━━ Source data

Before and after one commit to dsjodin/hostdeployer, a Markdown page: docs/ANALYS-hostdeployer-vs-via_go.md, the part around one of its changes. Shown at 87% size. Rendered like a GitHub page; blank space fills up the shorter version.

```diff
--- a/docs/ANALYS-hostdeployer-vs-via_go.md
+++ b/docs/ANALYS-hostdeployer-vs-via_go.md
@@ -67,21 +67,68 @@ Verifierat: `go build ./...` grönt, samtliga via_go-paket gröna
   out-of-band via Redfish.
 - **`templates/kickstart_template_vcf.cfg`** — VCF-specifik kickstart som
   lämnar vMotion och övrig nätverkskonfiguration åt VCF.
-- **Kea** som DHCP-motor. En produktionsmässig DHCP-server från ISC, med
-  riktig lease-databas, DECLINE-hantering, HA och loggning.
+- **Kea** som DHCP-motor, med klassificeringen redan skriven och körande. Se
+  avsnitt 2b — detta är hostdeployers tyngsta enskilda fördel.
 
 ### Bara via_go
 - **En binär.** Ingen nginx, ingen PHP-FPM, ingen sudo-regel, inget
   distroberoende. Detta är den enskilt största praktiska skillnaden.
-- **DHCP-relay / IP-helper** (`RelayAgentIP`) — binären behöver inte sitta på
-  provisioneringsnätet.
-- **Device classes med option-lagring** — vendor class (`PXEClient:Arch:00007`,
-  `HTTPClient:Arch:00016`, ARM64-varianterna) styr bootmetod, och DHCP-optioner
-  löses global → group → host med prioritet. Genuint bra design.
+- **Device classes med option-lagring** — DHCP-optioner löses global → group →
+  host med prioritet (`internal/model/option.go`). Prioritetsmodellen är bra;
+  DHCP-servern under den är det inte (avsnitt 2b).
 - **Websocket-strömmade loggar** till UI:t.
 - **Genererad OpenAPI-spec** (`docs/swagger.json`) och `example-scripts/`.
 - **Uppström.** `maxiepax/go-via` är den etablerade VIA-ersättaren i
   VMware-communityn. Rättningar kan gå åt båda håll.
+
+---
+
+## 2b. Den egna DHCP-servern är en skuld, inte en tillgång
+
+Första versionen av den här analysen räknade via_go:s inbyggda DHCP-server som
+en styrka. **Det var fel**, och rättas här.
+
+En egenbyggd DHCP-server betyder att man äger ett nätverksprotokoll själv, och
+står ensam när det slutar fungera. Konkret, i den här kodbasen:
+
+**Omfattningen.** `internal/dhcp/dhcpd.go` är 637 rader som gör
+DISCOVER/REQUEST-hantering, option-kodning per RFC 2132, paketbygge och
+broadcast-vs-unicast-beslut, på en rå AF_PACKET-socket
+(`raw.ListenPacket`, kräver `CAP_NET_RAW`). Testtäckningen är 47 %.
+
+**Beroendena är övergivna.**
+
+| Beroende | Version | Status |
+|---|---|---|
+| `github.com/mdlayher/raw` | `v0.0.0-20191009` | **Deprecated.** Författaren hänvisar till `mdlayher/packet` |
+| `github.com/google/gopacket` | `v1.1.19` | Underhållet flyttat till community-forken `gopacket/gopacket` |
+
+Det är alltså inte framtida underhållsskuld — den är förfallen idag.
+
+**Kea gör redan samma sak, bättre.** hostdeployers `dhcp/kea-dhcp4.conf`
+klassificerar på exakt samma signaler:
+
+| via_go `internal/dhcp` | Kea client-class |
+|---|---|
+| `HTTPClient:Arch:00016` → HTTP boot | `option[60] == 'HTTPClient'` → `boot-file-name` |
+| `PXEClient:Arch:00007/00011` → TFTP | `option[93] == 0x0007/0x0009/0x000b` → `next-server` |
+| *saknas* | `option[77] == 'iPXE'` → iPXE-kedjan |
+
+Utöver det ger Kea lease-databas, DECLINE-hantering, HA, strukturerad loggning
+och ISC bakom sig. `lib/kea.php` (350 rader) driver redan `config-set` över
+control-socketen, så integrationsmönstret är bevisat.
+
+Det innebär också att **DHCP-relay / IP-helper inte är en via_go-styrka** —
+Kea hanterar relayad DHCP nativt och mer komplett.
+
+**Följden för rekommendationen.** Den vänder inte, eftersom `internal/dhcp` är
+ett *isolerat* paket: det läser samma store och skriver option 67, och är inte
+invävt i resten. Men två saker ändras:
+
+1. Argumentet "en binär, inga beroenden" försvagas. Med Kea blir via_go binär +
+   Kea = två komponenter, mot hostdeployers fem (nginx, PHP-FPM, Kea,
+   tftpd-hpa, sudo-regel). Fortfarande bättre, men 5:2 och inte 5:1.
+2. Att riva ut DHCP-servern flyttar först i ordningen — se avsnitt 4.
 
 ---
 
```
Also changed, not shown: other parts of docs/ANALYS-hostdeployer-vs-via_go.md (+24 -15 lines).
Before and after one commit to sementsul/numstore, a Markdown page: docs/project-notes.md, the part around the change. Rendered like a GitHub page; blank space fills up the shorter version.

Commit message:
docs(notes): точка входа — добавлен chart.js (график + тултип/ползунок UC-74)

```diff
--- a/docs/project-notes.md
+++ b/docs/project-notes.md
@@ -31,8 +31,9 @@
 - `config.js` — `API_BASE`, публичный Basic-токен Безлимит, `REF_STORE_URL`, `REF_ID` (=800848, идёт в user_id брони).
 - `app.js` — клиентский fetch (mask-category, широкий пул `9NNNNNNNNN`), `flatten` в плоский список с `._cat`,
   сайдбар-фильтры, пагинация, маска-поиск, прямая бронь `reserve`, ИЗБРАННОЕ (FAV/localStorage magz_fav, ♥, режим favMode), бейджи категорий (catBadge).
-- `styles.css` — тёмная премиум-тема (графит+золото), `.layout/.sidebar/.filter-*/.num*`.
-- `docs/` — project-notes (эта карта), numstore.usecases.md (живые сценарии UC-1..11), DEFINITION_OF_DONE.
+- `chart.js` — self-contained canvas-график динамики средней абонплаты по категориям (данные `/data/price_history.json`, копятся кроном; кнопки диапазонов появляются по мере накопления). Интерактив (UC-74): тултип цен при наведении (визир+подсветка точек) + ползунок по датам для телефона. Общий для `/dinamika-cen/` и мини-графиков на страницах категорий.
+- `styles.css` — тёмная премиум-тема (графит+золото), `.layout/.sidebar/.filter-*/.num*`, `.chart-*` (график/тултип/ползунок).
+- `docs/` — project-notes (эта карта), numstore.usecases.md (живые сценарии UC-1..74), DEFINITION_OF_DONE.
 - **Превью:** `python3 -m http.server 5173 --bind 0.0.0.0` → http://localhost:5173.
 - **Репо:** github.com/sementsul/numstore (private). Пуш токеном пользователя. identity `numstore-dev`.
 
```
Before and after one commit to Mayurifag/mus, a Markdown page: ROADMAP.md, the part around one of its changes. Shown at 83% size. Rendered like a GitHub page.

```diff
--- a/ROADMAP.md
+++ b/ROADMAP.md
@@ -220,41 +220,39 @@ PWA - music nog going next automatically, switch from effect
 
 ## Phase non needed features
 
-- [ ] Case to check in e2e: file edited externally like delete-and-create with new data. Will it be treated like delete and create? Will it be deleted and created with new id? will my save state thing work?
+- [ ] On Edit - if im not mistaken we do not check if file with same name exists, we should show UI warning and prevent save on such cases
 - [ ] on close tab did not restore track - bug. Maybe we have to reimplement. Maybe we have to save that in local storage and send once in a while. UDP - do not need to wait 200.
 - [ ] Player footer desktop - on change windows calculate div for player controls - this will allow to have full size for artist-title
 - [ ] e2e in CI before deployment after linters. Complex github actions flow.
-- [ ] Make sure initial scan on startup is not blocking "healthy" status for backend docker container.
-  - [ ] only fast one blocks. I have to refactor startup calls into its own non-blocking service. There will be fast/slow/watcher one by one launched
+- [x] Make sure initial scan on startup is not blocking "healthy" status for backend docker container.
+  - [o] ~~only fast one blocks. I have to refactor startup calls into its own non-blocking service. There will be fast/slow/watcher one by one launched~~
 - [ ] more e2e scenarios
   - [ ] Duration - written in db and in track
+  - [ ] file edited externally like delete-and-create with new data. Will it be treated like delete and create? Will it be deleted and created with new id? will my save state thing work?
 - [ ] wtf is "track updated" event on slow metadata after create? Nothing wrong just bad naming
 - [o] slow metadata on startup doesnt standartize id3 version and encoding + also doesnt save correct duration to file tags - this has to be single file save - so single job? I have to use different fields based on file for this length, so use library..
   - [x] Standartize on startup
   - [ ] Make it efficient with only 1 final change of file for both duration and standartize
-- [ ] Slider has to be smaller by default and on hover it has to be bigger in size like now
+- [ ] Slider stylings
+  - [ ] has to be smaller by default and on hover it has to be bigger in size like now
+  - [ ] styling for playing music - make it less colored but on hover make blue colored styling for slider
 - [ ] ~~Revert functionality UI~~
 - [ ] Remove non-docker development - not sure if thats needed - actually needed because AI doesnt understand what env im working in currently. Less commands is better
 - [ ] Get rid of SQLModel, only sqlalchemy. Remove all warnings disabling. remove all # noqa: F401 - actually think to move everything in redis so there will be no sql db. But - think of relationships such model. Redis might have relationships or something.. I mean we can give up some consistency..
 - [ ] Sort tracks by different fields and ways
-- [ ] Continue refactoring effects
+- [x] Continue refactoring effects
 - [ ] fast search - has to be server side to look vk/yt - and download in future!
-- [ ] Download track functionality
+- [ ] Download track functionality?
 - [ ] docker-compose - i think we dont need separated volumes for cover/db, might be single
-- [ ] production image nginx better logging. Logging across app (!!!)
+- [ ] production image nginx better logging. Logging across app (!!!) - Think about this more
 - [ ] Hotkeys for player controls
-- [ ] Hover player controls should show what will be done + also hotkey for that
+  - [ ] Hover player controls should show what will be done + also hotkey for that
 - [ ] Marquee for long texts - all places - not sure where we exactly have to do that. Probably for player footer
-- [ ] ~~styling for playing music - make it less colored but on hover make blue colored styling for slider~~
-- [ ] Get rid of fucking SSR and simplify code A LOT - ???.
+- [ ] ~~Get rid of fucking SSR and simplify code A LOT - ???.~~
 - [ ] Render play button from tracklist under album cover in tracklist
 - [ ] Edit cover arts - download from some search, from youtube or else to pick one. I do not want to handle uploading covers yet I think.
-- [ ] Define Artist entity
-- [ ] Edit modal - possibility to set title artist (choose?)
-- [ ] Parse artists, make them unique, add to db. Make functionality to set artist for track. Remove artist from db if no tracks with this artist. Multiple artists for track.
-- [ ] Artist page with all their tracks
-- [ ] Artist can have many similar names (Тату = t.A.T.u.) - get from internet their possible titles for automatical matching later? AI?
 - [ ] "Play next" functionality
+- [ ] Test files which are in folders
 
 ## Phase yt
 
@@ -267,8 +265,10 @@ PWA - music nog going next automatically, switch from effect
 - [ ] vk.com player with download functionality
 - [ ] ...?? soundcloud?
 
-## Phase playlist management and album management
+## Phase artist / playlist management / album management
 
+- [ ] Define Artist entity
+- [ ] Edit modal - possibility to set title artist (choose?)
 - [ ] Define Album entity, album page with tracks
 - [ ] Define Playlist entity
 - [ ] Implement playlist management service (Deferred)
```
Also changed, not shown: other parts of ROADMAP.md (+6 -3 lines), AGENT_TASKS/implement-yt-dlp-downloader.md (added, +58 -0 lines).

━━━━

• Activity:
Count the lines above holding "тултип". Give only the number.

• Written response:
3